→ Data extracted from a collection
┌────────
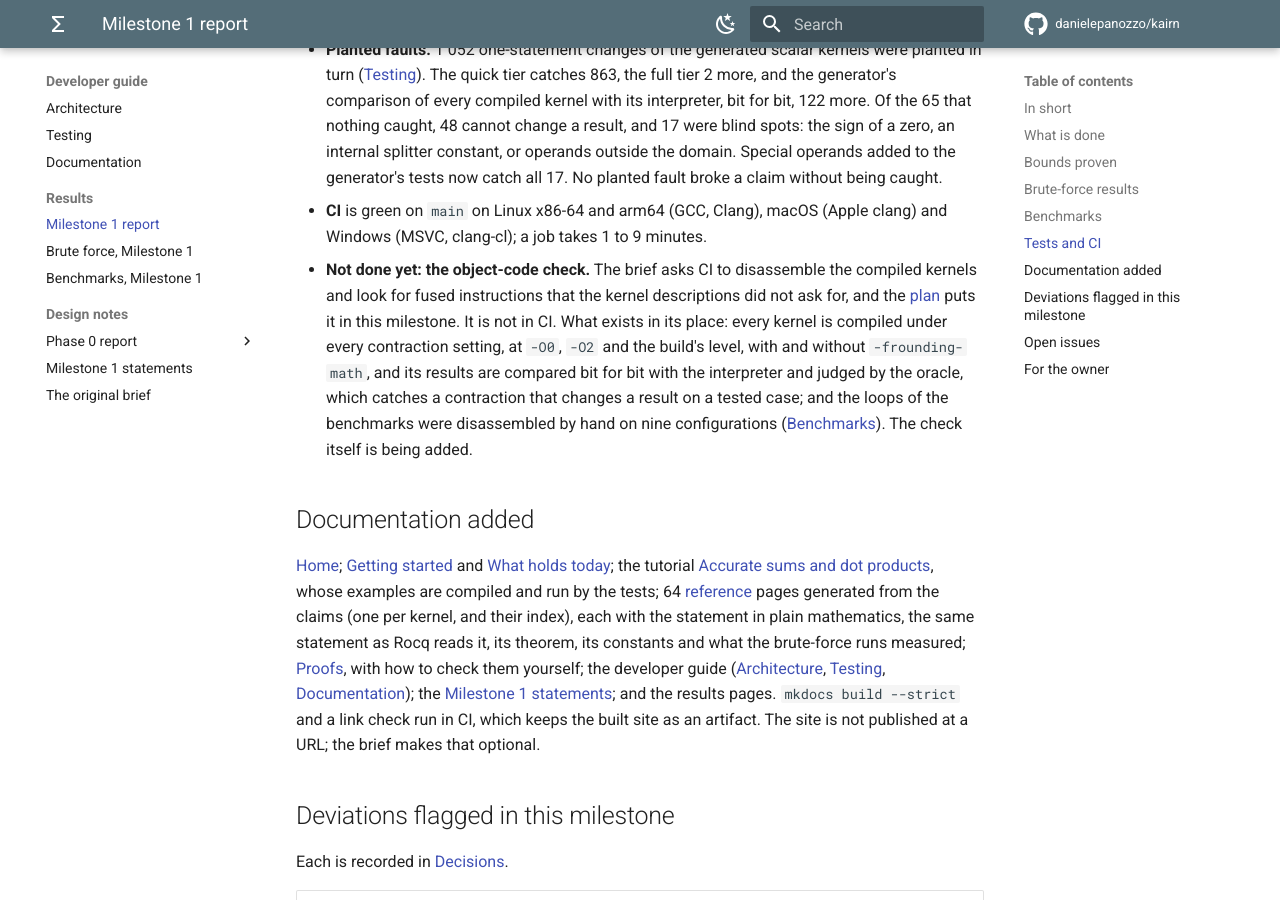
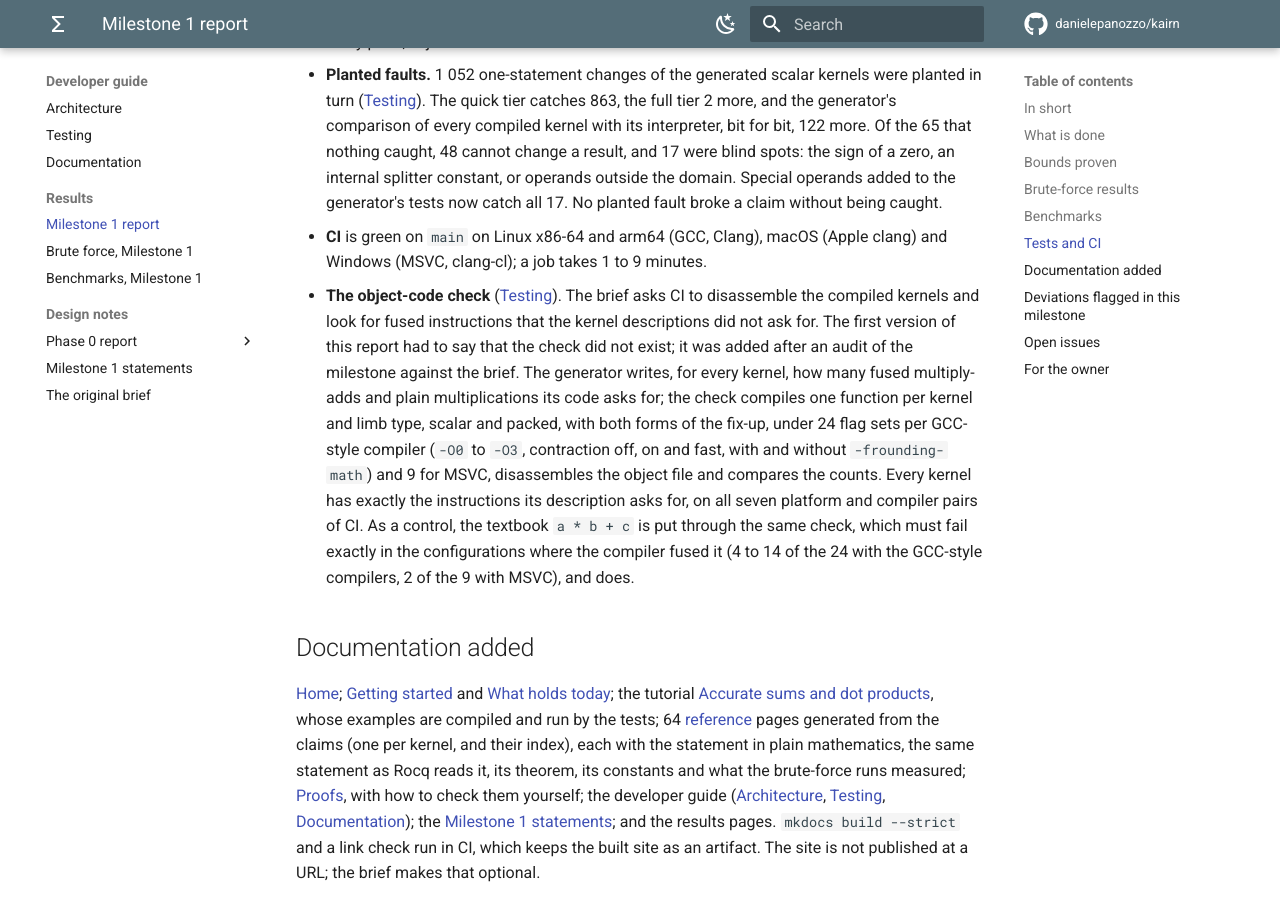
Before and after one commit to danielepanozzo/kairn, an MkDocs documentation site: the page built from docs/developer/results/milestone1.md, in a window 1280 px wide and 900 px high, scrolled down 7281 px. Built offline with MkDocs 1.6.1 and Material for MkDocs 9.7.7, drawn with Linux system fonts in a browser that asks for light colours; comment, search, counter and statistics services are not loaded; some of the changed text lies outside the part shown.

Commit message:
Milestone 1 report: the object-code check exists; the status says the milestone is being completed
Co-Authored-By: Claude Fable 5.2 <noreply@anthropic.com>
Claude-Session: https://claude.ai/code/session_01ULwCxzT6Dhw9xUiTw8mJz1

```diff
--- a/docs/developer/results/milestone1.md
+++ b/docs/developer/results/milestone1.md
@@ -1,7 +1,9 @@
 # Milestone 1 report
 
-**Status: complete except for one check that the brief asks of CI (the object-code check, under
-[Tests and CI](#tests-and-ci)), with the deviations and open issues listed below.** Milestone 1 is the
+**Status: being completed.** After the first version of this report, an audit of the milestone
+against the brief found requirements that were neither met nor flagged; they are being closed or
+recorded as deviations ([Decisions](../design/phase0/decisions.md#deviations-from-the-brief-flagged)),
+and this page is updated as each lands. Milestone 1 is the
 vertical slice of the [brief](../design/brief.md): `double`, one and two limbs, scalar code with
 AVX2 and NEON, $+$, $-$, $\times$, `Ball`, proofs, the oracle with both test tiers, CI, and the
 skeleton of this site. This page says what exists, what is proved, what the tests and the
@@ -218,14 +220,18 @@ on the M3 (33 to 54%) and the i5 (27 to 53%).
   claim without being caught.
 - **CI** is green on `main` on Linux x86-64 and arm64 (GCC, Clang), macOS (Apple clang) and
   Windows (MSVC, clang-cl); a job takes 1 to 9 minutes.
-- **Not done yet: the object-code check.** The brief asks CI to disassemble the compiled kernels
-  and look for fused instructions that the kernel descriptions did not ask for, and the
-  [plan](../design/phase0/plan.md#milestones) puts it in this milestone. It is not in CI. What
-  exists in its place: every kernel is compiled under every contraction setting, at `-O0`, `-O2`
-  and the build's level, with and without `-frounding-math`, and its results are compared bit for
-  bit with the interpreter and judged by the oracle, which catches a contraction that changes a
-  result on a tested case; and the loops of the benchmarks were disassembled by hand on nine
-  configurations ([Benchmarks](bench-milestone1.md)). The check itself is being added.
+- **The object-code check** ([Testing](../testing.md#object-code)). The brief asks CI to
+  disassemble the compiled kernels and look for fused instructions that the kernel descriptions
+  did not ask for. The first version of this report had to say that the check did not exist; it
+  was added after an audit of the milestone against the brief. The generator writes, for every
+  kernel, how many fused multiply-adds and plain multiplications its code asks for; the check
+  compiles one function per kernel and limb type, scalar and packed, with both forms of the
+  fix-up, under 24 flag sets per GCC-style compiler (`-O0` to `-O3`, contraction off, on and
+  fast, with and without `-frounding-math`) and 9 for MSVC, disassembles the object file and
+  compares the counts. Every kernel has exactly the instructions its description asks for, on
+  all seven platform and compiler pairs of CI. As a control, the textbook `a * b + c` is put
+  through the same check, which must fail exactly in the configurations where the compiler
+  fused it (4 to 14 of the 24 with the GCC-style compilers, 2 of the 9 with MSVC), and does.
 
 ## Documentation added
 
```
└────────
┌────────
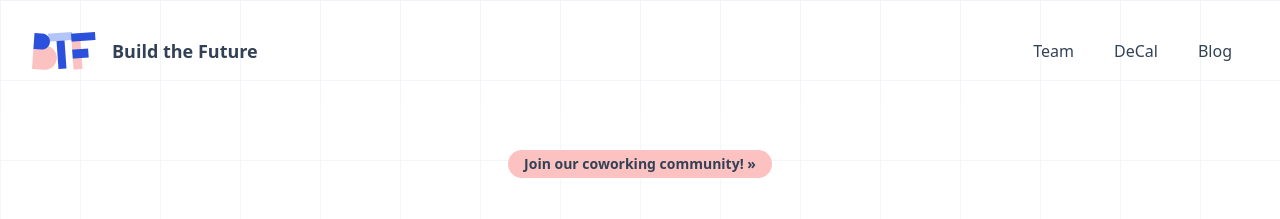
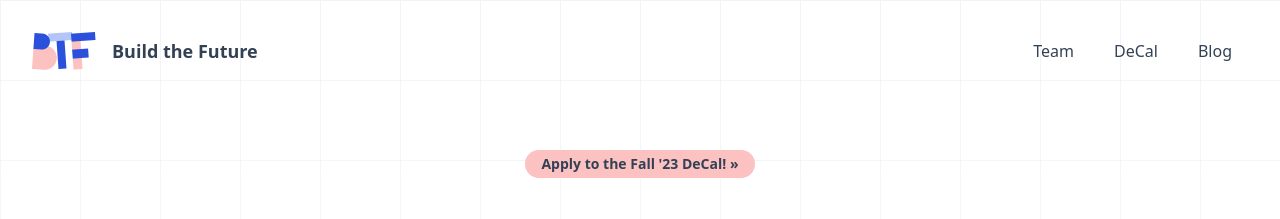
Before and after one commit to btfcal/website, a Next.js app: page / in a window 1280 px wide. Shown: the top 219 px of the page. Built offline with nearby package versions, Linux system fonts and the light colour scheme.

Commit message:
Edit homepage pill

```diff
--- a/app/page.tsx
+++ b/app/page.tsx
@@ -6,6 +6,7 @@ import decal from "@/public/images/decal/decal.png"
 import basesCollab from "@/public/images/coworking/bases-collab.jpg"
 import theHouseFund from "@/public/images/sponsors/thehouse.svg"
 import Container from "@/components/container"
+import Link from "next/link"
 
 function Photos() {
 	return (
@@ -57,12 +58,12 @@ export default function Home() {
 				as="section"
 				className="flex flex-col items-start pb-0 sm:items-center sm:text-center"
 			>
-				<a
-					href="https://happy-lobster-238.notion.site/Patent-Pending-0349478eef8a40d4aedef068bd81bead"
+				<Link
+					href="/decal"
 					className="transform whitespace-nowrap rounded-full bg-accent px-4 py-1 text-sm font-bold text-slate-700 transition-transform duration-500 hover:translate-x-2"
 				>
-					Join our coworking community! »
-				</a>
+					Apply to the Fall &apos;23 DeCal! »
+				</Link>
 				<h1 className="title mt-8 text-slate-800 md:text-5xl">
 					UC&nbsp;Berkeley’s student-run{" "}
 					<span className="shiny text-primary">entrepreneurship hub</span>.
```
└────────
┌────────
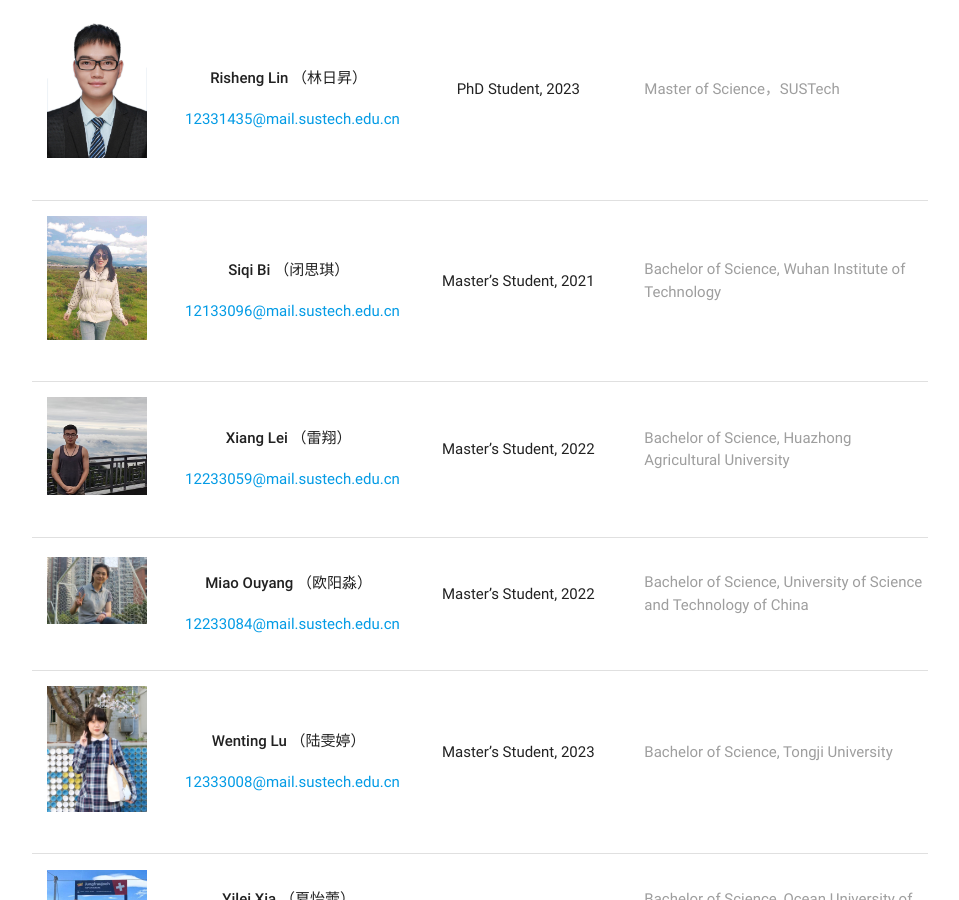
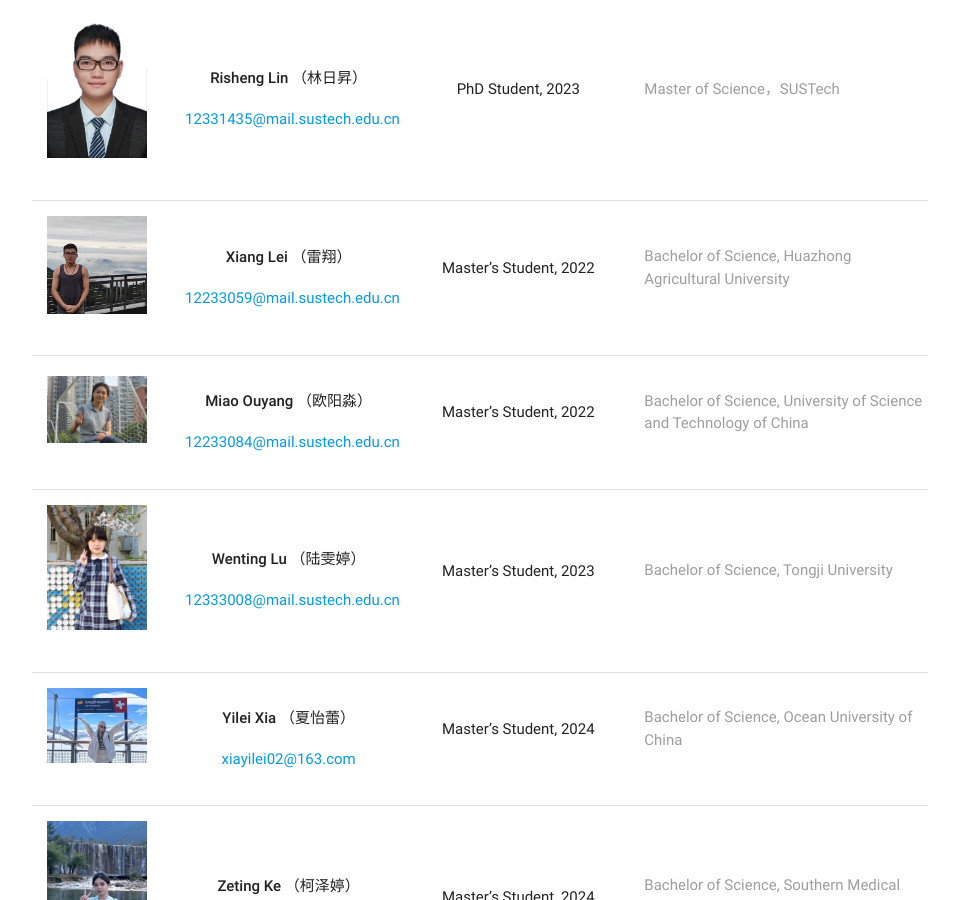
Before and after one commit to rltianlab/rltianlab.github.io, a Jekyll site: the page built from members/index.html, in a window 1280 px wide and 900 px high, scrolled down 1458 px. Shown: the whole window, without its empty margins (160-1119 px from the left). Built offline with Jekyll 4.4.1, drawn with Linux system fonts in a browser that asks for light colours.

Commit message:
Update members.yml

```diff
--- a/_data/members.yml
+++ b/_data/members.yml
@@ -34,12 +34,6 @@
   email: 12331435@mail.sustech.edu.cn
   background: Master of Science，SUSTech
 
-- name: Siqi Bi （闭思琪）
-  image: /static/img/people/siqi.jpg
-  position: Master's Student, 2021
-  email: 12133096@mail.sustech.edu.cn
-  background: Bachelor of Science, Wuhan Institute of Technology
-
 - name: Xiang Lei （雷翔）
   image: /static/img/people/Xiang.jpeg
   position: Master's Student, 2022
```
└────────
→ Work item
Report all lines of the data above that include the string "results".

→ Answer
Before and after one commit to danielepanozzo/kairn, an MkDocs documentation site: the page built from docs/developer/results/milestone1.md, in a window 1280 px wide and 900 px high, scrolled down 7281 px. Built offline with MkDocs 1.6.1 and Material for MkDocs 9.7.7, drawn with Linux system fonts in a browser that asks for light colours; comment, search, counter and statistics services are not loaded; some of the changed text lies outside the part shown.
--- a/docs/developer/results/milestone1.md
+++ b/docs/developer/results/milestone1.md
-  and the build's level, with and without `-frounding-math`, and its results are compared bit for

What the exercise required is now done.